China Table of Contents
The leaders who directed the efforts to change Chinese society after the establishment of the People's Republic of China in 1949 were raised in the old society and had been marked with its values. Although they were conscious revolutionaries, they could not wholly escape the culture into which they had been born. Nationalists as well as revolutionaries, they had no intention of transforming China into a replica of any foreign country. They had an ambivalent attitude toward their country's past and its traditional society, condemning some aspects and praising others. Furthermore, as practical administrators, China's post-1949 leaders devoted energy and attention to changing some aspects of traditional society, such as rural land tenure and the content of education, while leaving other aspects, such as family structure, largely untouched. Change in Chinese society, therefore, has been less than total and less consistent than has often been claimed by official spokesmen. To understand contemporary society, it is necessary to be familiar with past legacies, particularly in the realm of values and in areas of social life, such as family organization, where transformation has not been a high-priority political goal.
China's traditional values were contained in the orthodox version of Confucianism, which was taught in the academies and tested in the imperial civil service examinations. These values are distinctive for their this-worldly emphasis on society and public administration and for their wide diffusion throughout Chinese society. Confucianism, never a religion in any accepted sense, is primarily concerned with social order. Social harmony is to be achieved within the state, whose administrators consciously select the proper policies and act to educate both the rulers and the subject masses. Confucianism originated and developed as the ideology of professional administrators and continued to bear the impress of its origins (see The Ancient Dynasties; The Imperial Era , ch. 1).
Imperial-era Confucianists concentrated on this world and had an agnostic attitude toward the supernatural. They approved of ritual and ceremony, but primarily for their supposed educational and psychological effects on those participating. Confucianists tended to regard religious specialists (who historically were often rivals for authority or imperial favor) as either misguided or intent on squeezing money from the credulous masses. The major metaphysical element in Confucian thought was the belief in an impersonal ultimate natural order that included the social order. Confucianists asserted that they understood the inherent pattern for social and political organization and therefore had the authority to run society and the state.
The Confucianists claimed authority based on their knowledge, which came from direct mastery of a set of books.

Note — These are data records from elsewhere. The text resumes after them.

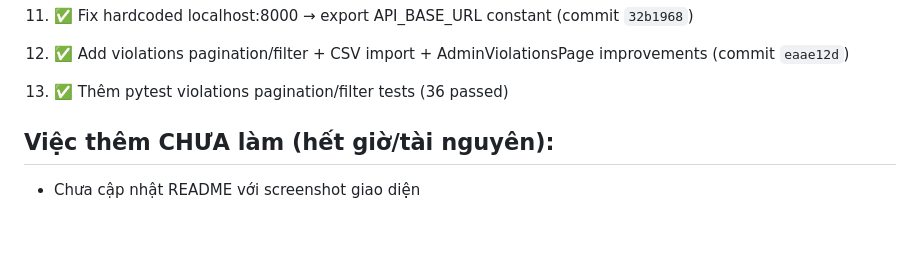
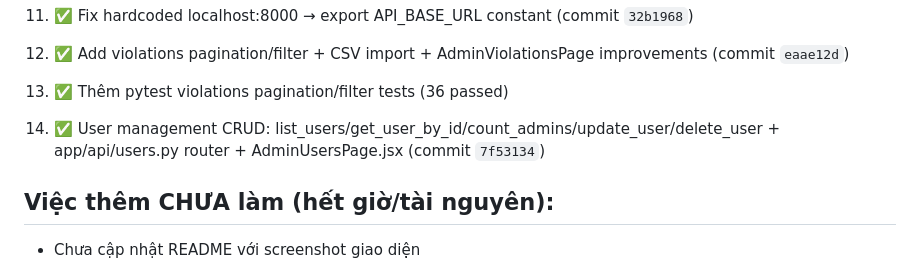
Before and after one commit to BanhKhuc04/school-gate-monitor, a Markdown page: CURSOR_RUN_LOG.md, the part around the change. GitHub-like rendering; blank space fills up the shorter version.

Commit message:
Update CURSOR_RUN_LOG.md: add user management CRUD item
Co-authored-by: Cursor <cursoragent@cursor.com>

```diff
--- a/CURSOR_RUN_LOG.md
+++ b/CURSOR_RUN_LOG.md
@@ -185,6 +185,7 @@
 11. ✅ Fix hardcoded localhost:8000 → export API_BASE_URL constant (commit `32b1968`)
 12. ✅ Add violations pagination/filter + CSV import + AdminViolationsPage improvements (commit `eaae12d`)
 13. ✅ Thêm pytest violations pagination/filter tests (36 passed)
+14. ✅ User management CRUD: list_users/get_user_by_id/count_admins/update_user/delete_user + app/api/users.py router + AdminUsersPage.jsx (commit `7f53134`)
 
 ## Việc thêm CHƯA làm (hết giờ/tài nguyên):
 - Chưa cập nhật README với screenshot giao diện
```
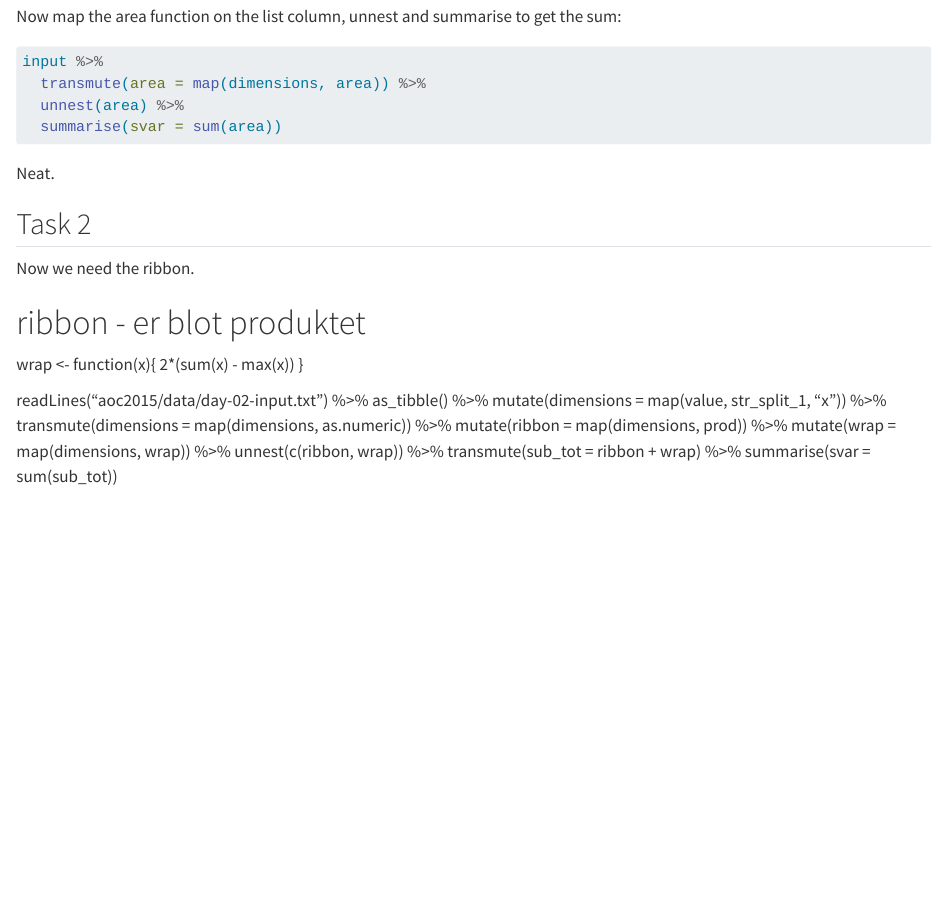
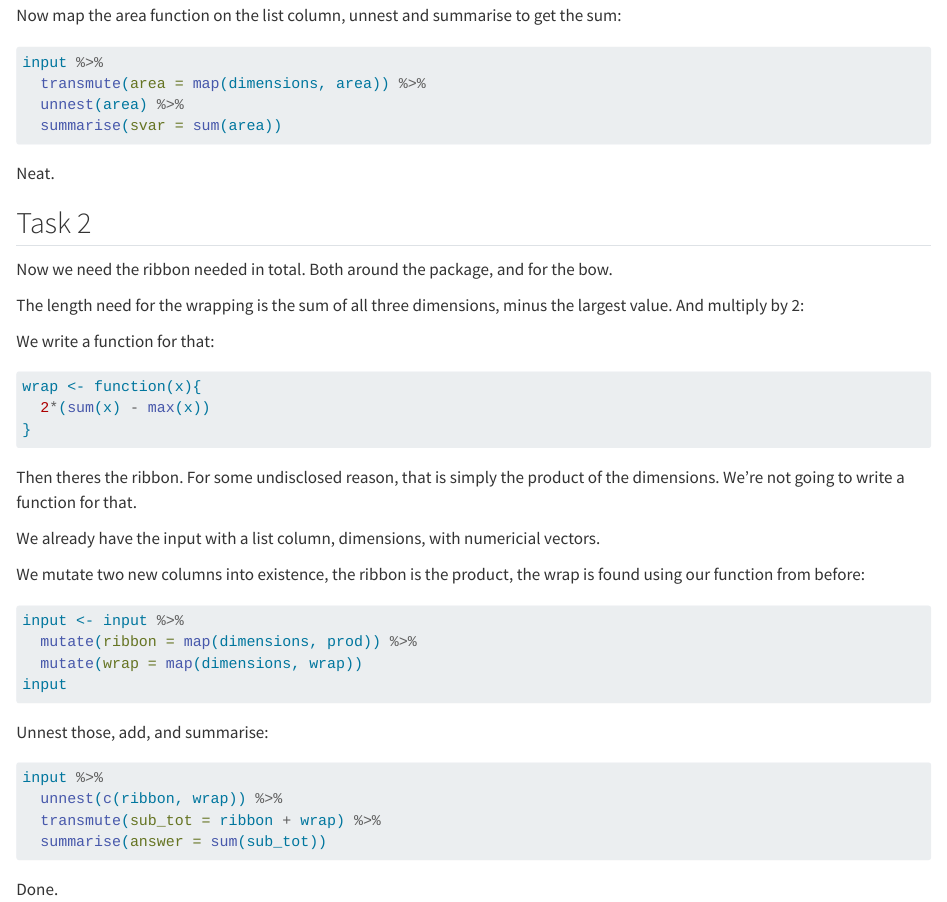
Before and after one commit to chrbknudsen/adventofcode2024, a Quarto document (aoc2015/day-02.qmd): the page in a window 1100 px wide, from 900 px down before the commit and from 940 px down after it, so that both start at the same text. Rendered offline with R 4.5, knitr and Pandoc in place of Quarto, with nearby package versions; the code chunks are not run, so their results and figures are left out.

Commit message:
2015 day 2 writeup

````diff
--- a/aoc2015/day-02.qmd
+++ b/aoc2015/day-02.qmd
@@ -66,21 +67,45 @@ Neat.
 
 ## Task 2
 
-Now we need the ribbon.
+Now we need the ribbon needed in total. Both around the package, and for
+the bow.
 
+The length need for the wrapping is the sum of all three dimensions,
+minus the largest value. And multiply by 2:
 
-# ribbon - er blot produktet
-
+We write a function for that:
+```{r}
 wrap <- function(x){
   2*(sum(x) - max(x))
 }
+```
 
 
-readLines("aoc2015/data/day-02-input.txt") %>% as_tibble() %>%
-  mutate(dimensions = map(value, str_split_1, "x")) %>%
-  transmute(dimensions = map(dimensions, as.numeric)) %>%
+Then theres the ribbon. For some undisclosed reason, that is simply the
+product of the dimensions. We're not going to write a function for that.
+
+
+We already have the input with a list column, dimensions, with numericial
+vectors.
+
+We mutate two new columns into existence, the ribbon is the product,
+the wrap is found using our function from before:
+```{r}
+input <- input %>%
   mutate(ribbon = map(dimensions, prod)) %>%
-  mutate(wrap = map(dimensions, wrap)) %>%
+  mutate(wrap = map(dimensions, wrap))
+input
+```
+
+Unnest those, add, and summarise:
+
+
+```{r}
+input %>%
   unnest(c(ribbon, wrap)) %>%
   transmute(sub_tot = ribbon + wrap) %>%
-  summarise(svar = sum(sub_tot))
+  summarise(answer = sum(sub_tot))
+
+```
+
+Done.
````
Also changed, not shown: aoc2015/day-02.qmd (5 more changed lines).
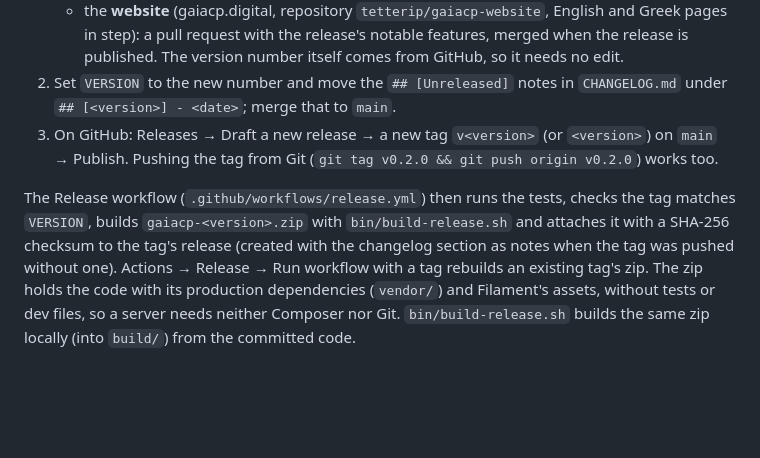
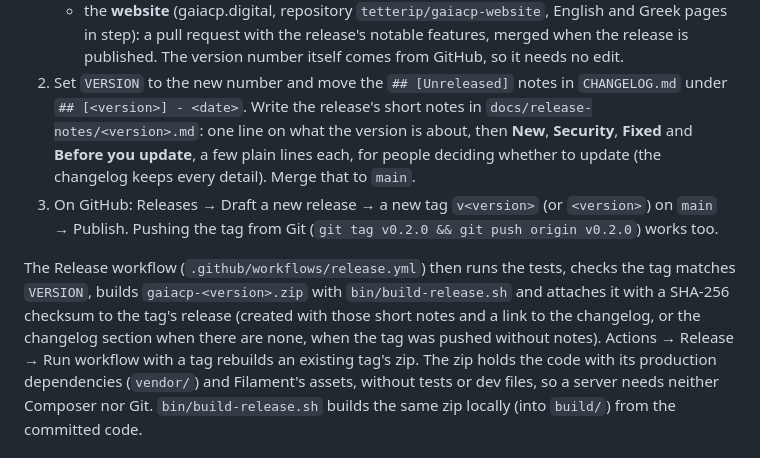
Before and after one commit to tetterip/GaiaCP, a Markdown page: docs/releases.md, the part around the change. GitHub-like rendering; blank space fills up the shorter version.

```diff
--- a/docs/releases.md
+++ b/docs/releases.md
@@ -16,13 +16,16 @@ comparing plain numbers. To release:
      request with the release's notable features, merged when the release is published. The version number itself
      comes from GitHub, so it needs no edit.
 2. Set `VERSION` to the new number and move the `## [Unreleased]` notes in `CHANGELOG.md` under
-   `## [<version>] - <date>`; merge that to `main`.
+   `## [<version>] - <date>`. Write the release's short notes in `docs/release-notes/<version>.md`: one line on what
+   the version is about, then **New**, **Security**, **Fixed** and **Before you update**, a few plain lines each,
+   for people deciding whether to update (the changelog keeps every detail). Merge that to `main`.
 3. On GitHub: Releases → Draft a new release → a new tag `v<version>` (or `<version>`) on `main` → Publish. Pushing the
    tag from Git (`git tag v0.2.0 && git push origin v0.2.0`) works too.
 
 The Release workflow (`.github/workflows/release.yml`) then runs the tests, checks the tag matches `VERSION`, builds
 `gaiacp-<version>.zip` with `bin/build-release.sh` and attaches it with a SHA-256 checksum to the tag's release (created
-with the changelog section as notes when the tag was pushed without one). Actions → Release → Run workflow with a tag
+with those short notes and a link to the changelog, or the changelog section when there are none, when the tag was
+pushed without notes). Actions → Release → Run workflow with a tag
 rebuilds an existing tag's zip. The zip holds the code with its production dependencies (`vendor/`) and Filament's assets, without
 tests or dev files, so a server needs neither Composer nor Git. `bin/build-release.sh` builds the same zip locally
 (into `build/`) from the committed code.
```
Also changed, not shown: README.md (+2 -2 lines), docs/release-notes/0.10.0.md (added, +21 -0 lines), docs/release-notes/0.11.0.md (added, +23 -0 lines), docs/screenshots/admin-dashboard.png, docs/screenshots/client-home.png, 1 other file.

These books, the Confucian Classics, were thought to contain the distilled wisdom of the past and to apply to all human beings everywhere at all times (see Culture and the Arts , ch. 4). The mastery of the Classics was the highest form of education and the best possible qualification for holding public office. The way to achieve the ideal society was to teach the entire people as much of the content of the Classics as possible. It was assumed that everyone was educable and that everyone needed educating. The social order may have been natural, but it was not assumed to be instinctive. Confucianism put great stress on learning, study, and all aspects of socialization. Confucianists preferred internalized moral guidance to the external force of law, which they regarded as a punitive force applied to those unable to learn morality. Confucianists saw the ideal society as a hierarchy, in which everyone knew his or her proper place and duties. The existence of a ruler and of a state were taken for granted, but Confucianists held that rulers had to demonstrate their fitness to rule by their "merit." The essential point was that heredity was an insufficient qualification for legitimate authority. As practical administrators, Confucianists came to terms with hereditary kings and emperors but insisted on their right to educate rulers in the principles of Confucian thought. Traditional Chinese thought thus combined an ideally rigid and hierarchical social order with an appreciation for education, individual achievement, and mobility within the rigid structure.
Data as of July 1987
China Table of Contents